The medical school at University of California, San Fransisco (UCSF) is offering a unique course to its fourth year students: editing medical Wikipedia articles. They are working with Wikiproject Medicine to add citations and increase the accuracy of the 100 most popular medical articles on Wikipedia. Health care providers use Wikipedia often, and medical students have an abundance of information—so it makes sense for the students to contribute their knowledge for the good of site they’ll use frequently in their practice. UCSF is the first medical school to link Wikipedia’s education goals with course credit. Hopefully, the combined knowledge of the nation’s medical students can be used to help all of us understand the details of razor burn (the #1 most-viewed medical page).
Nursing homes need sprinklers
Medicare and Medicaid require all new nursing homes or additions to a nursing homes to have automatic sprinkler systems. Older nursing homes did not have any regulation regarding fire suppression or sprinklers until August 2008, and they were given five years to comply with the rule. Now that those five years have passed, approximately 1000 facilities have “partial” systems, and about 125 have no sprinklers at all. Considering nursing home residents often have mobility issues, an uncontrolled fire in one of the facilities would be devastating. If you know of a nursing home that does not have a proper sprinkler system, I suggest calling CARIE (I did my summer internship at CARIE; they’re wonderful) and talk with the ombudsmen there to help ensure the safety of the residents.
Happy Meals just got a little happier
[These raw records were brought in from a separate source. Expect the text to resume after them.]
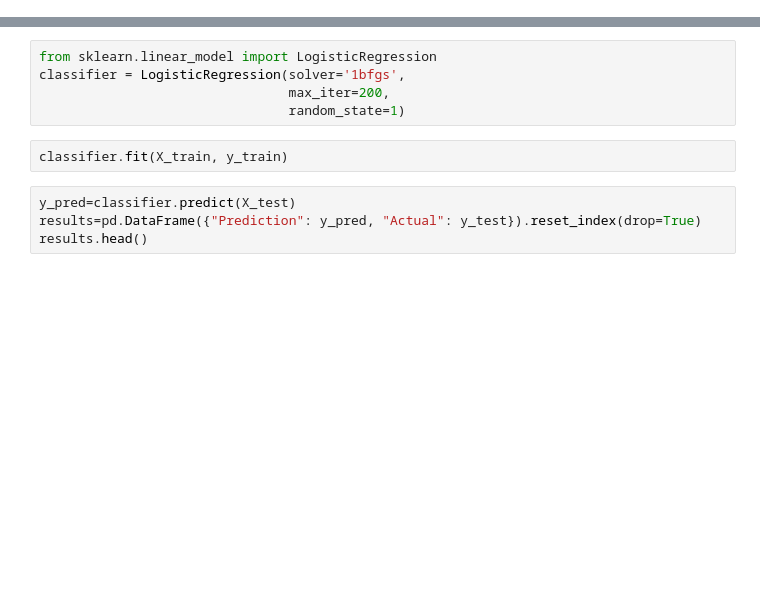
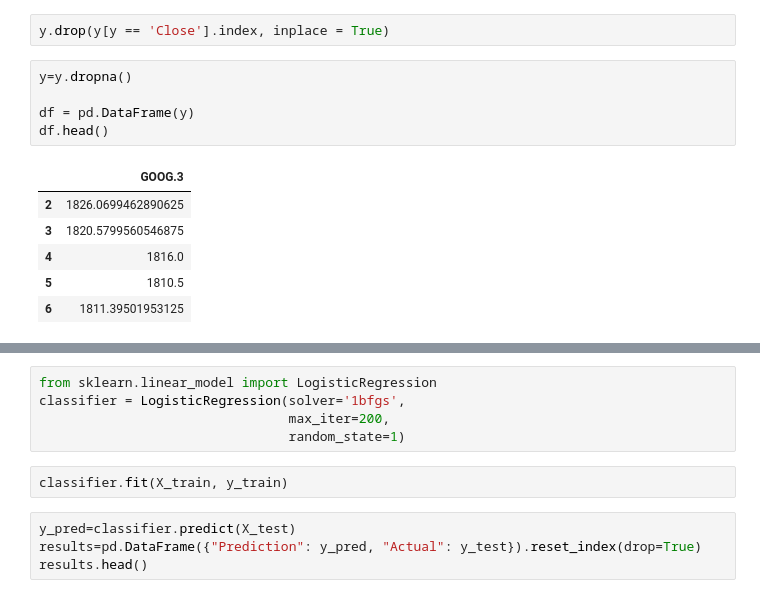
Before and after one commit to tylersojka/Final_Project_WSB, a Jupyter notebook: Machine learning/Machine_Learning_Module.ipynb, the cells around one changed output, grey strips where cells are left out. Drawn from its saved outputs; the diff is of its cells as text; blank space fills up the shorter version.

```diff
--- a/Machine learning/Machine_Learning_Module.ipynb
+++ b/Machine learning/Machine_Learning_Module.ipynb
@@ -23,0 +46,14 @@ X_train.shape
+# %%
+y.drop(y[y == 'Close'].index, inplace = True)
+# %%
+y=y.dropna()
+
+df = pd.DataFrame(y)
+df.head()
+# %% [output]
+|  | GOOG.3 |
+| 2 | 1826.0699462890625 |
+| 3 | 1820.5799560546875 |
+| 4 | 1816.0 |
+| 5 | 1810.5 |
+| 6 | 1811.39501953125 |
```
Also changed, not shown: parts of 13 cells of this notebook.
This week, McDonalds announced major changes to its menus—value meals can now be accompanied by salad, fruit, or vegetable in lieu of fries, Happy Meals will no longer be promoted with soda but instead with milk, juice, or water, and advertising and packaging for children will encourage wellness and good nutrition. The changes will be made in McDonalds’ 20 major markets across the world, which comprise 85% of global sales. The most important part of these changes is the addition of choice. Adults and children alike will be able to choose salad instead of fries, water rather than soda. Having these choices available—and encouraged—will help fulfill the public health goal of making the healthy choice the easy choice.